What is DOMS?
DOMS stands for delayed onset muscle soreness. It’s a type of muscle pain that typically occurs 24-48 hours after intense exercise. DOMS is caused by microscopic tears in the muscle fibers. These tears heal over time, and the muscle becomes stronger as a result.
The Symptoms of DOMS
The symptoms of DOMS can vary from person to person, but they typically include:
- Muscle pain
- Muscle stiffness
- Muscle tenderness
- Muscle weakness
How to Recover from DOMS
There are a few things you can do to help relieve DOMS:
- Rest: The best way to recover from DOMS is to give your muscles time to rest. Avoid strenuous activity for a few days.
- Ice: Applying ice to the affected area for 20 minutes at a time can help to reduce inflammation and pain.
- Compression: Wearing a compression sleeve or compression wrap can help to reduce swelling and pain.
- Elevation: Elevating the affected area can help to reduce swelling and pain.
- Stretching: Gentle stretching can help to improve range of motion and reduce stiffness.
- Over-the-counter pain medication: Acetaminophen (Tylenol) or ibuprofen (Advil) can help to reduce pain and inflammation.
It’s also important to listen to your body and avoid pushing yourself too hard too soon. If you’re feeling pain, take a break. Don’t be afraid to modify exercises or take a day off completely.
My Experience with DOMS

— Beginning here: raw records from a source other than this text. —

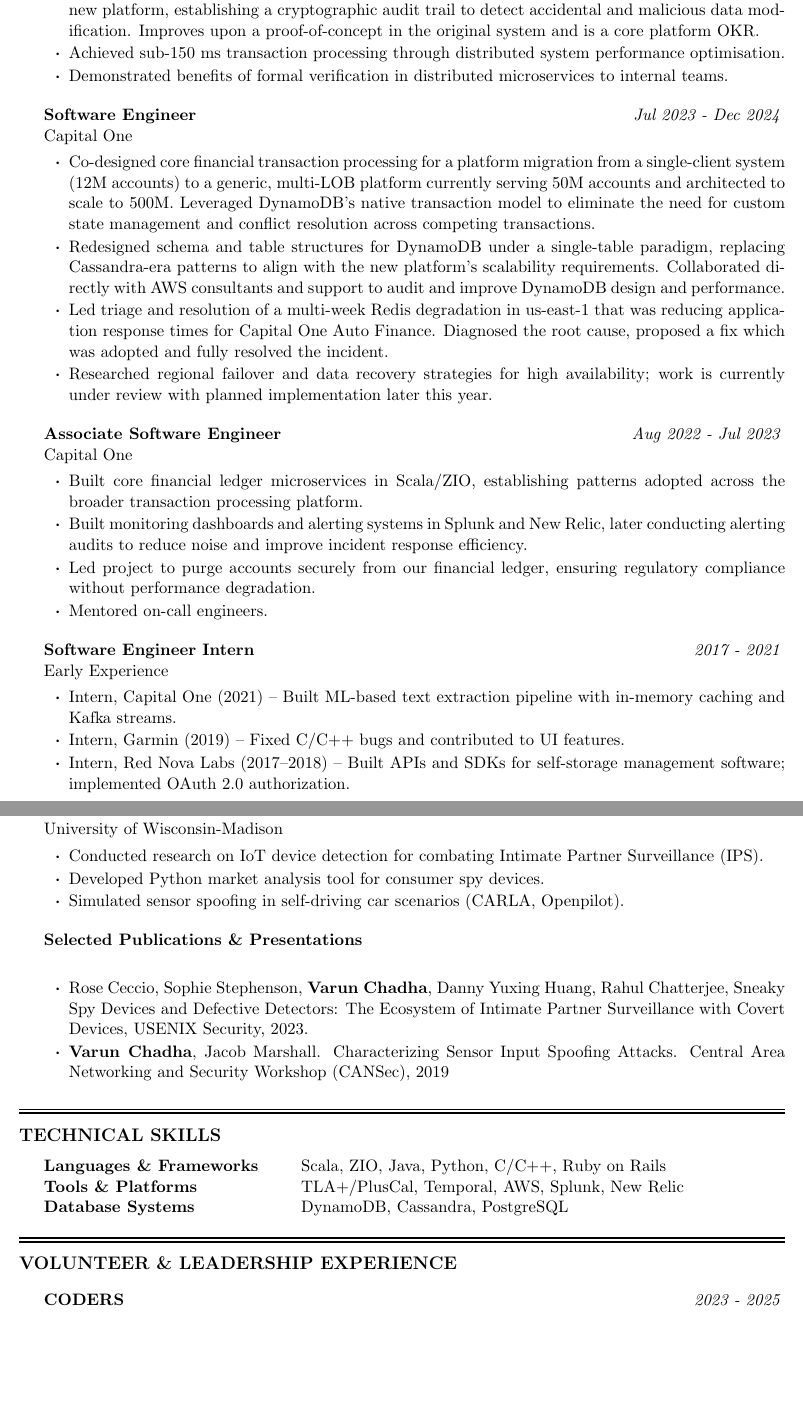
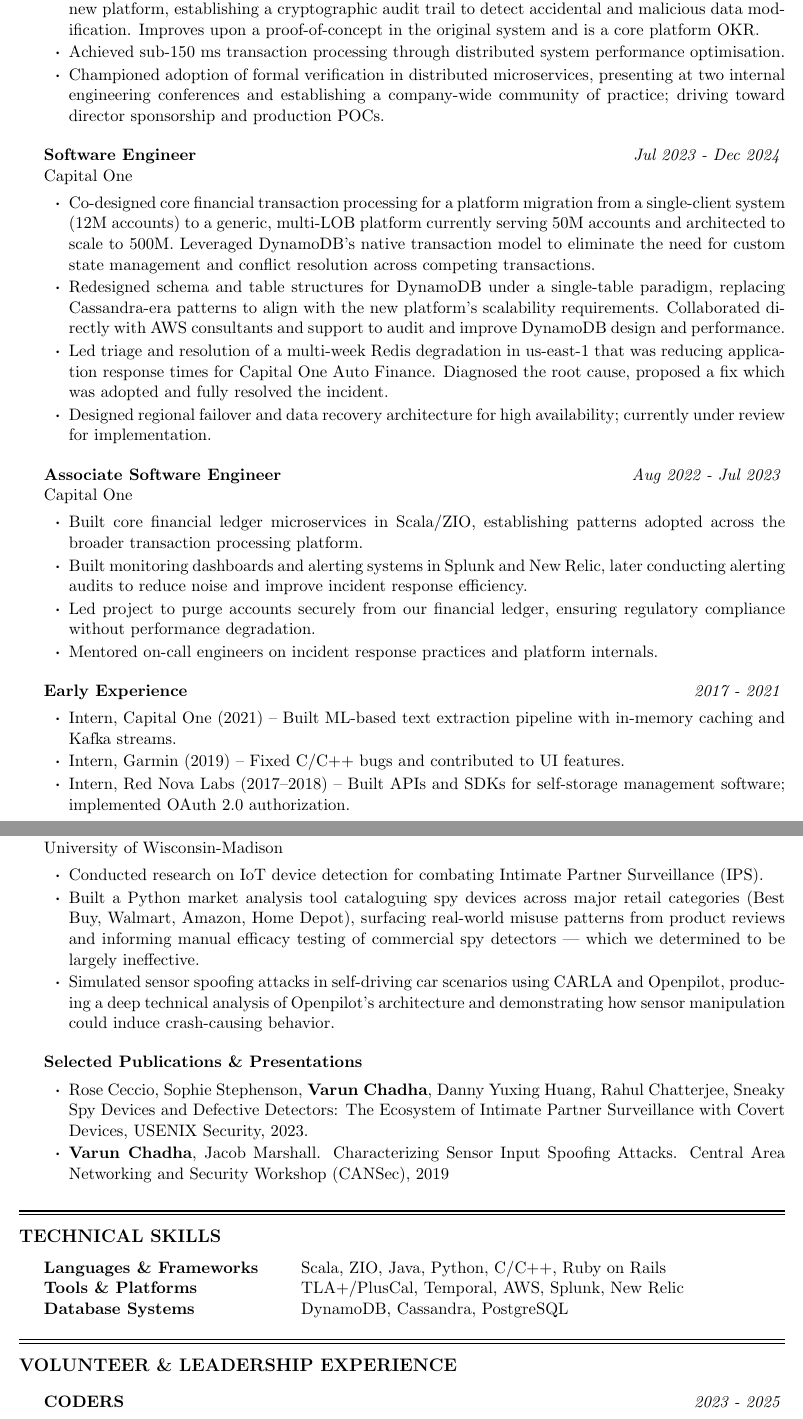
Before and after one commit to vchadha/cv, a LaTeX CV (resume.tex, which reads resume.cls): two parts of pages 1 and 2 of 2, joined at a grey line, cut so that both start at the same text, the shorter picture padded with empty space. Compiled offline with pdfLaTeX.

Commit message:
Improve wording

```diff
--- a/resume.cls
+++ b/resume.cls
@@ -106,7 +106,7 @@
 
 \newenvironment{rSubsection}[4]{ % 4 input arguments - company name, year(s) employed, job title and location
  {\bf #3} \hfill {\em #2} % Bold job title on the left, italic date on the right
- \ifthenelse{\equal{#3}{}}{}{ % If the third argument is not specified, don't print the company and location line
+ \ifthenelse{\equal{#1}{}}{}{ % If the first argument (company) is not specified, don't print the company line
   \\
   {#1} \hfill {\em #4} % Company name and location
   }\smallskip
--- a/resume.tex
+++ b/resume.tex
@@ -4,7 +4,7 @@
 
 \name{Varun Chadha}
 \tagline{Building resilient, formally verified software. Also, I make games.}
-\address{(913) 549 2436 \addressSep vichadha at proton.me} % change to \contact
+\address{(913) 549 2436 \addressSep vichadha@proton.me} % change to \contact
 
 \begin{document}
 
@@ -14,24 +14,24 @@
 \begin{rSubsection}{Capital One}{Dec 2024 - Present}{Senior Software Engineer}{}
 \item Designed and deployed a transaction integrity and tamper detection system from scratch for our new platform, establishing a cryptographic audit trail to detect accidental and malicious data modification. Improves upon a proof-of-concept in the original system and is a core platform OKR.
 \item Achieved sub‑150 ms transaction processing through distributed system performance optimisation.
-\item Demonstrated benefits of formal verification in distributed microservices to internal teams.
+\item Championed adoption of formal verification in distributed microservices, presenting at two internal engineering conferences and establishing a company-wide community of practice; driving toward director sponsorship and production POCs.
 \end{rSubsection}
 
 \begin{rSubsection}{Capital One}{Jul 2023 - Dec 2024}{Software Engineer}{}
 \item Co-designed core financial transaction processing for a platform migration from a single-client system (12M accounts) to a generic, multi-LOB platform currently serving 50M accounts and architected to scale to 500M. Leveraged DynamoDB's native transaction model to eliminate the need for custom state management and conflict resolution across competing transactions.
 \item Redesigned schema and table structures for DynamoDB under a single-table paradigm, replacing Cassandra-era patterns to align with the new platform's scalability requirements. Collaborated directly with AWS consultants and support to audit and improve DynamoDB design and performance.
 \item Led triage and resolution of a multi-week Redis degradation in us-east-1 that was reducing application response times for Capital One Auto Finance. Diagnosed the root cause, proposed a fix which was adopted and fully resolved the incident.
-\item Researched regional failover and data recovery strategies for high availability; work is currently under review with planned implementation later this year.
+\item Designed regional failover and data recovery architecture for high availability; currently under review for implementation.
 \end{rSubsection}
 
 \begin{rSubsection}{Capital One}{Aug 2022 - Jul 2023}{Associate Software Engineer}{}
 \item Built core financial ledger microservices in Scala/ZIO, establishing patterns adopted across the broader transaction processing platform.
 \item Built monitoring dashboards and alerting systems in Splunk and New Relic, later conducting alerting audits to reduce noise and improve incident response efficiency.
 \item Led project to purge accounts securely from our financial ledger, ensuring regulatory compliance without performance degradation.
-\item Mentored on-call engineers.
+\item Mentored on-call engineers on incident response practices and platform internals.
 \end{rSubsection}
 
-\begin{rSubsection}{Early Experience}{2017 - 2021}{Software Engineer Intern}{}
+\begin{rSubsection}{}{2017 - 2021}{Early Experience}{}
 \item Intern, Capital One (2021) – Built ML-based text extraction pipeline with in-memory caching and Kafka streams.
 \item Intern, Garmin (2019) – Fixed C/C++ bugs and contributed to UI features.
 \item Intern, Red Nova Labs (2017–2018) – Built APIs and SDKs for self-storage management software; implemented OAuth 2.0 authorization.
@@ -57,8 +58,8 @@
 
 \begin{rSubsection}{University of Wisconsin-Madison}{2020 - 2022}{Graduate Research Assistant}{}
 \item Conducted research on IoT device detection for combating Intimate Partner Surveillance (IPS).
-\item Developed Python market analysis tool for consumer spy devices.
-\item Simulated sensor spoofing in self-driving car scenarios (CARLA, Openpilot).
+\item Built a Python market analysis tool cataloguing spy devices across major retail categories (Best Buy, Walmart, Amazon, Home Depot), surfacing real-world misuse patterns from product reviews and informing manual efficacy testing of commercial spy detectors — which we determined to be largely ineffective.
+\item Simulated sensor spoofing attacks in self-driving car scenarios using CARLA and Openpilot, producing a deep technical analysis of Openpilot's architecture and demonstrating how sensor manipulation could induce crash-causing behavior.
 \end{rSubsection}
 
 \begin{rSubsection}{}{}{Selected Publications \& Presentations}{}
```
Also changed, not shown: resume.tex (5 more changed lines).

I’ve been feeling the effects of DOMS for the past few days after taking three F45 classes in four days. My muscles are sore, stiff, and tender. I’m also feeling a little weak. But I’m confident that I’ll recover soon.
I’ve been following the tips for recovering from DOMS that I’ve mentioned above. I’ve been resting, icing, compressing, elevating, stretching, and taking over-the-counter pain medication. I’m also listening to my body and taking breaks when I need to.
I’m excited to get back to F45 and continue challenging myself. I know that DOMS is a normal part of the process, and I’m confident that I’ll get stronger as I continue to push myself.
Tips for Preventing DOMS
There are a few things you can do to help prevent DOMS:
- Start slowly: If you’re new to exercise, start slowly and gradually increase the intensity and duration of your workouts.
- Warm up: Warming up before exercise helps to prepare your muscles for activity and can help to prevent injuries.
- Cool down: Cooling down after exercise helps to reduce inflammation and muscle soreness.
- Stretch regularly: Stretching regularly helps to improve flexibility and range of motion, which can help to prevent injuries and muscle soreness.
- Get enough sleep: Sleep is essential for muscle recovery. Aim for 7-8 hours of sleep per night.
- Eat a healthy diet: Eating a healthy diet provides your body with the nutrients it needs to repair and rebuild muscle tissue.
- DOMS: Delayed onset muscle soreness.
- Inflammation: A natural immune response that causes redness, swelling, and pain.
- Pain medication: Medications that are used to relieve pain.
- Range of motion: The amount of movement that a joint is capable of.
- Repetition: One complete cycle of an exercise.
- Set: A group of repetitions of an exercise.
- Stretching: A type of exercise that involves lengthening the muscles.
- Warm-up: A period of light activity that is performed before exercise.
- Cool-down: A period of light activity that is performed after exercise.